It’s actually been a difficult week. I’m on the periphery of two difficult recent losses, women gone too young, both taken by cancer; and wondering how, trying, hoping to support those friends for whom the loss is much much closer, terribly personal. I’m trying not to be paralyzed by the idea that a small gesture is too small, or to fear doing or saying the wrong thing; but I also want to acknowledge that it can be hard to know what to do or say in situations that fall outside of our normal every day interactions. It’s embarrassing to admit, but I wonder how many of us are paralyzed by the fear that we might do or say the wrong thing? Maybe that’s because it is easy to do or say the wrong thing. I think about what mattered when Kevin’s dad died seven and a half years ago, and remember that the questions and interest of people too many steps removed from the situation seemed callow and offensive, even when well-meant and kindly spoken. But the cards and casseroles were wonderful, no matter who they came from, and the presence of friends at the funeral really did help. So from this, I would observe that presence and a simple offering is far and away more valuable than trying to say the right thing. I remember another friend telling me (from personal experience) that the worst thing to say to someone who is grieving is “you must be feeling …” or “you must be so …” Just say, I’m sorry for your loss, he told me. Consider how common the “You must be …” sentence construction is and how often it gets applied to situations out of the norm. I wonder why. No matter the intention, it comes off sounding like the speaker is trying to dictate the ground rules for emotion. Thinking about everything I’ve written here, I’m coming around to concluding that to do is far more valuable than to say, in difficult times. After all, isn’t that our impulse when faced with someone else’s grief or loss: to do something. It’s just that we don’t always know what to do, what’s appropriate, what’s needed, what would help rather than add to the burden.

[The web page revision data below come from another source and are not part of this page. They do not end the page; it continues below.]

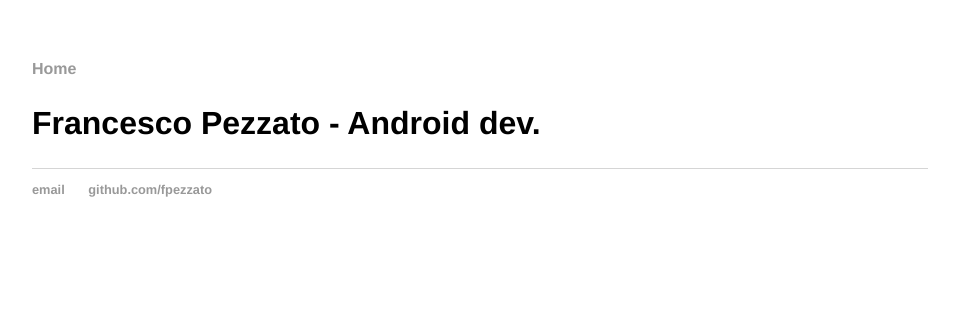
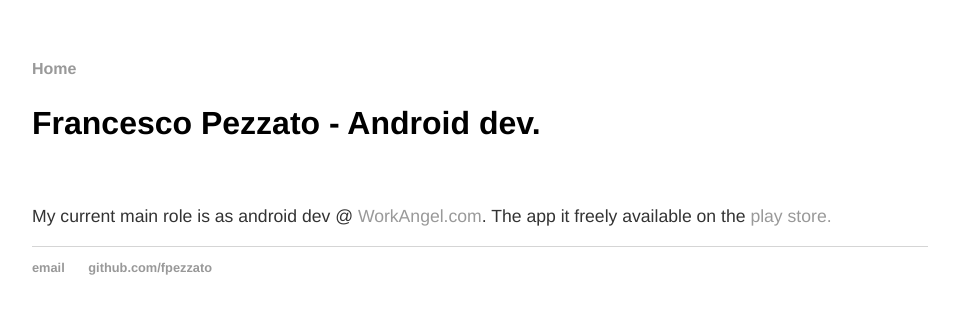
Before and after one commit to fpezzato/fpezzato.github.io, a Jekyll site: the page built from index.html, in a window 1280 px wide. Shown: the top 314 px of the page, without its empty margins (160-1119 px from the left). Built offline with Jekyll 4.4.1, drawn with Linux system fonts in a browser that asks for light colours.

Commit message:
Some info about WA

```diff
--- a/css/main.css
+++ b/css/main.css
@@ -28,7 +28,8 @@ h2 {
     font-family:'Helvetica', 'Arial', 'Sans-Serif';
 }
 p {
-    font-size: 1.5em;
+    font-family:'Helvetica', 'Arial', 'Sans-Serif';
+    font-size: 1.1em;
     line-height: 1.4em;
     color: #333;
 }
--- a/index.html
+++ b/index.html
@@ -4,6 +4,9 @@ title: Francesco Pezzato, Andorid dev.
 ---
 <div class="blurb">
 	<h2>Francesco Pezzato - Android dev.</h2>
+  <br />
 
+<p>My current main role is as android dev @ <a href="http://workangel.com/">WorkAngel.com</a>.
+The app it freely available on the <a href="https://play.google.com/store/apps/details?id=com.wam.android"> play store.</a>
 
 </div><!-- /.blurb -->
```
Also changed, not shown: index_shadow.html (added, +50 -0 lines), img/deals_1_b.png (added), img/feed_1_b2.png (added), img/shop_1_b1.png (added).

Perhaps some of you might be willing to share in a comment what words or (more likely) deeds helped you through a difficult time. And thanks for listening.